Table 4 compares the test performance of the proposed models and others for BIG2015 dataset. Chen chen2018deep and Khan et al. khan2018analysis use transfer learning architectures for the dataset. Test results of our proposed methods are better than those two models, but our results are very close to Chen chen2018deep in terms of accuracy. Our proposed models are better than Gibert et al. gibert2018end in terms of accuracy, but F1 score of RCNF is very close to this model. Our proposed models are obviously better than models of Cao et al. cao2018efficient, Zhao et al. zhao2019maldeep, Kim et al. kim2018classifying and Kim et al. kim2018detecting. Jung et al. jung2018malware propose a reasonably smaller model than our models in terms of number of parameters, but our model has higher accuracy score than this model. Abijah et al. abijah2019intelligent, Safa et al. safa2019benchmarking, Kebede et al. kebede2017classification and Yan et al. yan2018detecting propose deep learning models whose accuracy scores are close to our proposed models. Data resampling and weighted loss function for imbalanced dataset, transfer learning and data augmentation have never been used to train CapsNet and RCNF models for both BIG2015 and Malimg datasets. In other words, these results are basic performances of these models.
For those tables, last studies using Mailmg and BIG2015 datasets are chosen. In order to compare in a fair way, these models are drawn from visual static malware analysis studies.
6 Conclusion
This paper introduces a first application of CapsNet on imbalanced malware family type classification task. Moreover, the first ensemble model of CapsNet called RCNF is introduced in this paper. Proposed models do not require any complex feature engineering methods or architecture for deep networks. In order to show that, we used two different malware family type datasets such as Malimg and BIG2015. These datasets are used image based visual static malware classification. Our proposed models can use these datasets directly using raw pixel values.
Datasets in the paper are highly imbalanced in terms of class distribution. CapsNet and RCNF do not use oversampling, undersampling and weighted loss function during training phase. Results show that CapsNet and RCNF are the best models least suffering from imbalanced class distribution among others.
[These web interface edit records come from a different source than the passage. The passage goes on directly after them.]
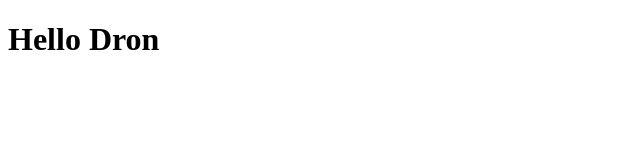
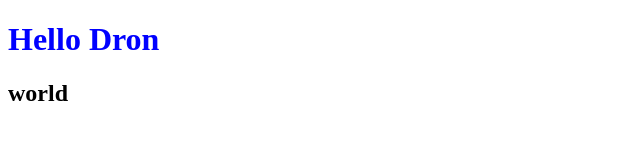
Before and after one commit to SalatSR/work1, a plain HTML site: page index.html in a window 1280 px wide. Shown: the whole page, without its empty margins (0-640 px from the left). Drawn offline with Linux system fonts and the light colour scheme.

Commit message:
added changes css and index

```diff
--- a/index.html
+++ b/index.html
@@ -1,8 +1,10 @@
 <!DOCTYPE html>
 <html>
 <head>
+ <link rel="stylesheet" href="style.css" >
 </head>
 <body>
 	<h1>Hello Dron</h1>
+	<h2>world</h2>
 </body>
 </html>
--- a/style.css
+++ b/style.css
@@ -0,0 +1,3 @@
+h1 {
+	color: blue;
+}
```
Experiment results show that a single CapsNet model has good performance for both BIG2015 and Malimg datasets. However, we have assumed an ensemble model of CapsNet can help to increase generalization performance and RCNF has better generalization perofrmance results than a single CapsNet model as expected.
As a future work, we are planning to develop a hybrid architecture for malware classification. This hybrid method will be based on CapsNet architeture. This paper shows that CapsNet are useful for imbalanced malware dataset in visual static malware analysis problem domain.
References
Footnotes
 journal: Computers & Security